SAN DIEGO (AP) — California Gov. Jerry Brown said Tuesday that he was optimistic that lawmakers will agree this week to end a tax break for companies based outside the state, signaling he was willing to modify his proposal in an effort to stop what he called a "toxic loophole."
The Democratic governor said some Republican lawmakers already support the plan and that they were working to persuade others in the party.
"I don't want to count the chickens before they're hatched, but there is a lot of cackling going on, so that bodes well," Brown told employees at the San Diego headquarters of Gen-Probe Inc., a medical diagnostics maker that says it would save $4 million a year under his plan.
The governor is asking lawmakers to change a tax formula passed in 2009 that benefited large, out-of-state corporations. He wants companies to pay taxes based solely on sales of their goods and services.
Currently, they can choose to pay taxes based partly on how many employees and how much property they have in California.
"It's toxic because it rewards companies for creating jobs not in California but somewhere else," Brown said.
Brown faces a tight deadline, with lawmakers going on recess Friday until January.

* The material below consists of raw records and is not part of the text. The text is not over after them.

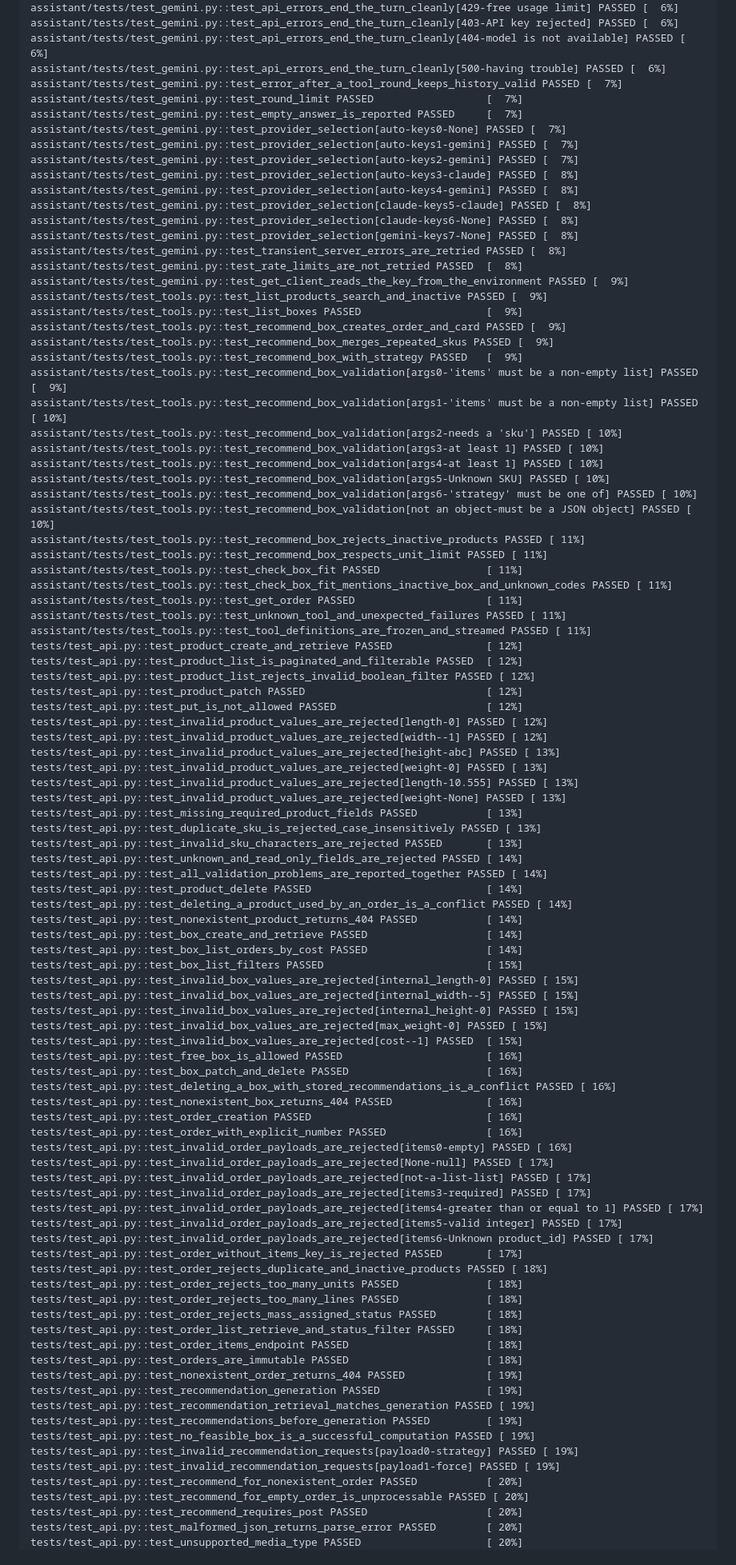
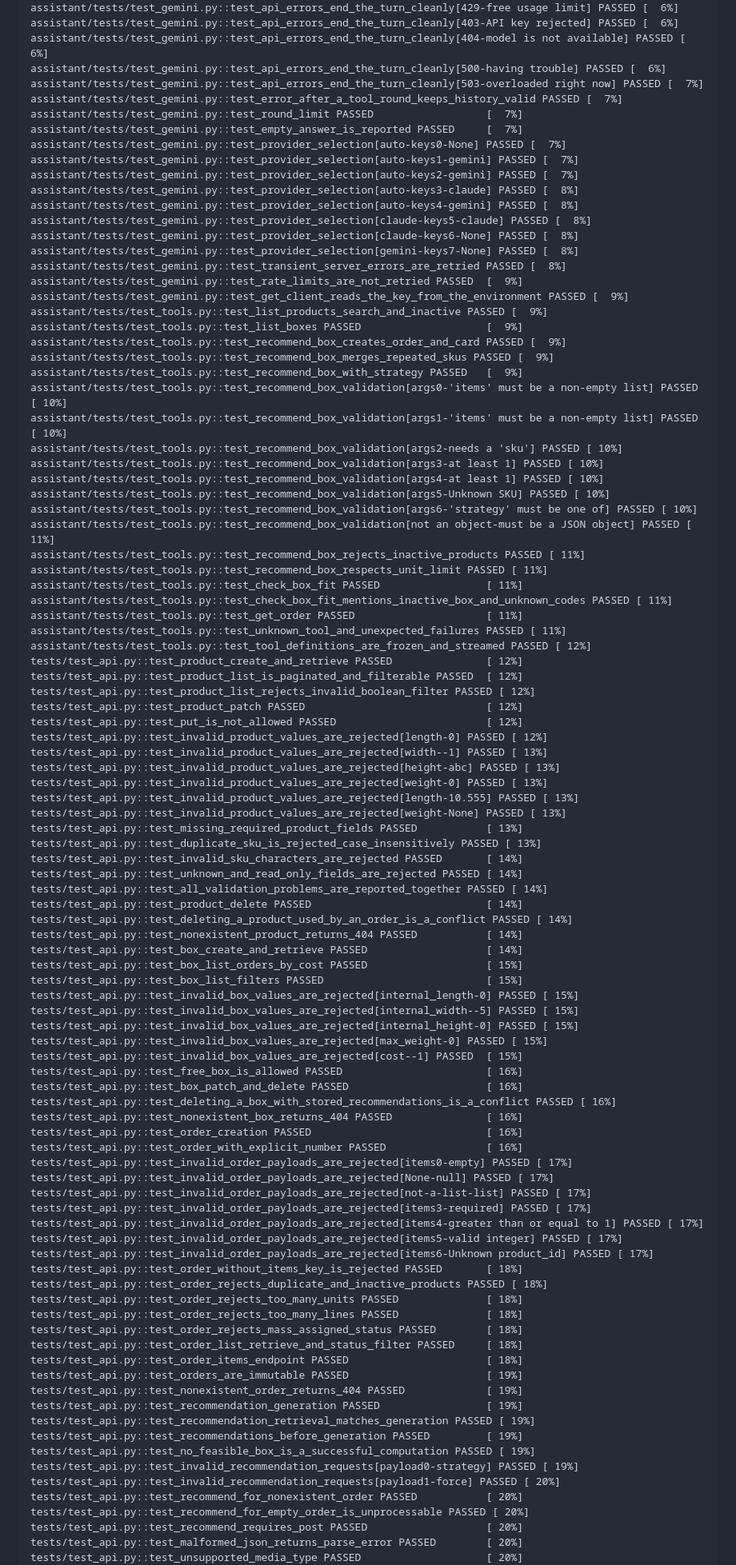
Before and after one commit to SanjayMarathi/PackWise, a Markdown page: TEST_OUTPUT.md, the part around one of its changes. Shown at 80% size. Drawn GitHub-style.

```diff
--- a/TEST_OUTPUT.md
+++ b/TEST_OUTPUT.md
@@ -83,6 +83,7 @@ assistant/tests/test_gemini.py::test_api_errors_end_the_turn_cleanly[429-free us
 assistant/tests/test_gemini.py::test_api_errors_end_the_turn_cleanly[403-API key rejected] PASSED [  6%]
 assistant/tests/test_gemini.py::test_api_errors_end_the_turn_cleanly[404-model is not available] PASSED [  6%]
 assistant/tests/test_gemini.py::test_api_errors_end_the_turn_cleanly[500-having trouble] PASSED [  6%]
+assistant/tests/test_gemini.py::test_api_errors_end_the_turn_cleanly[503-overloaded right now] PASSED [  7%]
 assistant/tests/test_gemini.py::test_error_after_a_tool_round_keeps_history_valid PASSED [  7%]
 assistant/tests/test_gemini.py::test_round_limit PASSED                  [  7%]
 assistant/tests/test_gemini.py::test_empty_answer_is_reported PASSED     [  7%]
@@ -95,49 +96,49 @@ assistant/tests/test_gemini.py::test_provider_selection[claude-keys5-claude] PAS
 assistant/tests/test_gemini.py::test_provider_selection[claude-keys6-None] PASSED [  8%]
 assistant/tests/test_gemini.py::test_provider_selection[gemini-keys7-None] PASSED [  8%]
 assistant/tests/test_gemini.py::test_transient_server_errors_are_retried PASSED [  8%]
-assistant/tests/test_gemini.py::test_rate_limits_are_not_retried PASSED  [  8%]
+assistant/tests/test_gemini.py::test_rate_limits_are_not_retried PASSED  [  9%]
 assistant/tests/test_gemini.py::test_get_client_reads_the_key_from_the_environment PASSED [  9%]
 assistant/tests/test_tools.py::test_list_products_search_and_inactive PASSED [  9%]
 assistant/tests/test_tools.py::test_list_boxes PASSED                    [  9%]
 assistant/tests/test_tools.py::test_recommend_box_creates_order_and_card PASSED [  9%]
 assistant/tests/test_tools.py::test_recommend_box_merges_repeated_skus PASSED [  9%]
 assistant/tests/test_tools.py::test_recommend_box_with_strategy PASSED   [  9%]
-assistant/tests/test_tools.py::test_recommend_box_validation[args0-'items' must be a non-empty list] PASSED [  9%]
+assistant/tests/test_tools.py::test_recommend_box_validation[args0-'items' must be a non-empty list] PASSED [ 10%]
 assistant/tests/test_tools.py::test_recommend_box_validation[args1-'items' must be a non-empty list] PASSED [ 10%]
 assistant/tests/test_tools.py::test_recommend_box_validation[args2-needs a 'sku'] PASSED [ 10%]
 assistant/tests/test_tools.py::test_recommend_box_validation[args3-at least 1] PASSED [ 10%]
 assistant/tests/test_tools.py::test_recommend_box_validation[args4-at least 1] PASSED [ 10%]
 assistant/tests/test_tools.py::test_recommend_box_validation[args5-Unknown SKU] PASSED [ 10%]
 assistant/tests/test_tools.py::test_recommend_box_validation[args6-'strategy' must be one of] PASSED [ 10%]
-assistant/tests/test_tools.py::test_recommend_box_validation[not an object-must be a JSON object] PASSED [ 10%]
+assistant/tests/test_tools.py::test_recommend_box_validation[not an object-must be a JSON object] PASSED [ 11%]
 assistant/tests/test_tools.py::test_recommend_box_rejects_inactive_products PASSED [ 11%]
 assistant/tests/test_tools.py::test_recommend_box_respects_unit_limit PASSED [ 11%]
 assistant/tests/test_tools.py::test_check_box_fit PASSED                 [ 11%]
 assistant/tests/test_tools.py::test_check_box_fit_mentions_inactive_box_and_unknown_codes PASSED [ 11%]
 assistant/tests/test_tools.py::test_get_order PASSED                     [ 11%]
 assistant/tests/test_tools.py::test_unknown_tool_and_unexpected_failures PASSED [ 11%]
-assistant/tests/test_tools.py::test_tool_definitions_are_frozen_and_streamed PASSED [ 11%]
+assistant/tests/test_tools.py::test_tool_definitions_are_frozen_and_streamed PASSED [ 12%]
 tests/test_api.py::test_product_create_and_retrieve PASSED               [ 12%]
 tests/test_api.py::test_product_list_is_paginated_and_filterable PASSED  [ 12%]
 tests/test_api.py::test_product_list_rejects_invalid_boolean_filter PASSED [ 12%]
 tests/test_api.py::test_product_patch PASSED                             [ 12%]
 tests/test_api.py::test_put_is_not_allowed PASSED                        [ 12%]
 tests/test_api.py::test_invalid_product_values_are_rejected[length-0] PASSED [ 12%]
-tests/test_api.py::test_invalid_product_values_are_rejected[width--1] PASSED [ 12%]
+tests/test_api.py::test_invalid_product_values_are_rejected[width--1] PASSED [ 13%]
 tests/test_api.py::test_invalid_product_values_are_rejected[height-abc] PASSED [ 13%]
 tests/test_api.py::test_invalid_product_values_are_rejected[weight-0] PASSED [ 13%]
 tests/test_api.py::test_invalid_product_values_are_rejected[length-10.555] PASSED [ 13%]
 tests/test_api.py::test_invalid_product_values_are_rejected[weight-None] PASSED [ 13%]
 tests/test_api.py::test_missing_required_product_fields PASSED           [ 13%]
 tests/test_api.py::test_duplicate_sku_is_rejected_case_insensitively PASSED [ 13%]
-tests/test_api.py::test_invalid_sku_characters_are_rejected PASSED       [ 13%]
+tests/test_api.py::test_invalid_sku_characters_are_rejected PASSED       [ 14%]
 tests/test_api.py::test_unknown_and_read_only_fields_are_rejected PASSED [ 14%]
 tests/test_api.py::test_all_validation_problems_are_reported_together PASSED [ 14%]
 tests/test_api.py::test_product_delete PASSED                            [ 14%]
 tests/test_api.py::test_deleting_a_product_used_by_an_order_is_a_conflict PASSED [ 14%]
 tests/test_api.py::test_nonexistent_product_returns_404 PASSED           [ 14%]
 tests/test_api.py::test_box_create_and_retrieve PASSED                   [ 14%]
-tests/test_api.py::test_box_list_orders_by_cost PASSED                   [ 14%]
+tests/test_api.py::test_box_list_orders_by_cost PASSED                   [ 15%]
 tests/test_api.py::test_box_list_filters PASSED                          [ 15%]
 tests/test_api.py::test_invalid_box_values_are_rejected[internal_length-0] PASSED [ 15%]
 tests/test_api.py::test_invalid_box_values_are_rejected[internal_width--5] PASSED [ 15%]
@@ -150,28 +151,28 @@ tests/test_api.py::test_deleting_a_box_with_stored_recommendations_is_a_conflict
 tests/test_api.py::test_nonexistent_box_returns_404 PASSED               [ 16%]
 tests/test_api.py::test_order_creation PASSED                            [ 16%]
 tests/test_api.py::test_order_with_explicit_number PASSED                [ 16%]
-tests/test_api.py::test_invalid_order_payloads_are_rejected[items0-empty] PASSED [ 16%]
+tests/test_api.py::test_invalid_order_payloads_are_rejected[items0-empty] PASSED [ 17%]
 tests/test_api.py::test_invalid_order_payloads_are_rejected[None-null] PASSED [ 17%]
 tests/test_api.py::test_invalid_order_payloads_are_rejected[not-a-list-list] PASSED [ 17%]
 tests/test_api.py::test_invalid_order_payloads_are_rejected[items3-required] PASSED [ 17%]
 tests/test_api.py::test_invalid_order_payloads_are_rejected[items4-greater than or equal to 1] PASSED [ 17%]
 tests/test_api.py::test_invalid_order_payloads_are_rejected[items5-valid integer] PASSED [ 17%]
 tests/test_api.py::test_invalid_order_payloads_are_rejected[items6-Unknown product_id] PASSED [ 17%]
-tests/test_api.py::test_order_without_items_key_is_rejected PASSED       [ 17%]
+tests/test_api.py::test_order_without_items_key_is_rejected PASSED       [ 18%]
 tests/test_api.py::test_order_rejects_duplicate_and_inactive_products PASSED [ 18%]
 tests/test_api.py::test_order_rejects_too_many_units PASSED              [ 18%]
 tests/test_api.py::test_order_rejects_too_many_lines PASSED              [ 18%]
 tests/test_api.py::test_order_rejects_mass_assigned_status PASSED        [ 18%]
 tests/test_api.py::test_order_list_retrieve_and_status_filter PASSED     [ 18%]
 tests/test_api.py::test_order_items_endpoint PASSED                      [ 18%]
-tests/test_api.py::test_orders_are_immutable PASSED                      [ 18%]
+tests/test_api.py::test_orders_are_immutable PASSED                      [ 19%]
 tests/test_api.py::test_nonexistent_order_returns_404 PASSED             [ 19%]
 tests/test_api.py::test_recommendation_generation PASSED                 [ 19%]
 tests/test_api.py::test_recommendation_retrieval_matches_generation PASSED [ 19%]
 tests/test_api.py::test_recommendations_before_generation PASSED         [ 19%]
 tests/test_api.py::test_no_feasible_box_is_a_successful_computation PASSED [ 19%]
 tests/test_api.py::test_invalid_recommendation_requests[payload0-strategy] PASSED [ 19%]
-tests/test_api.py::test_invalid_recommendation_requests[payload1-force] PASSED [ 19%]
+tests/test_api.py::test_invalid_recommendation_requests[payload1-force] PASSED [ 20%]
 tests/test_api.py::test_recommend_for_nonexistent_order PASSED           [ 20%]
 tests/test_api.py::test_recommend_for_empty_order_is_unprocessable PASSED [ 20%]
 tests/test_api.py::test_recommend_requires_post PASSED                   [ 20%]
```
Also changed, not shown: other parts of TEST_OUTPUT.md (+40 -40 lines), README.md (+2 -2 lines), docs/screenshots/assistant-chat.png.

He said he was entertaining proposals from Republican lawmakers in an effort to pick up votes.
"I assume Republicans are going to want to create as many jobs as they can, so whatever they come up with, I'm sure it'll be good," he said.
GOP leaders criticized the proposal when Brown unveiled it last week, casting it as a business tax increase. They said the Legislature should focus on reducing regulations and frivolous lawsuits, as well as lowering public pension burden on taxpayers.
"It still appears to be an attack on one set of job creators to benefit a different set of job creators, and that simply doesn't make sense," Senate Minority Leader Bob Dutton, R-Rancho Cucamonga, said. "If the governor is serious about retaining and creating California jobs, he will veto the onslaught of job-killer bills that legislative Democrats are passing these last few days of session."
Assembly Minority Leader Connie Conway, R-Tulare, renewed her criticism Tuesday, saying the plan amounted to a tax increase amid an economic decline.
Brown spent months earlier this year seeking GOP support for his budget and failed to garner a single vote.
About 900 of Gen-Probe's 1,400 employees work in California and 85 percent of its property is in the state. The company's chief executive, Joe Hull, threw his support behind Brown's plan to an audience that included other leaders of San Diego's biotechnology industry.
"If it does happen, it will be a very good example of how the two parties can actually work together in the face of the sorry spectacle that we see in most parts of this country between the two parties," Brown said.
Associated Press writer Juliet Williams in Sacramento, Calif., contributed to this report.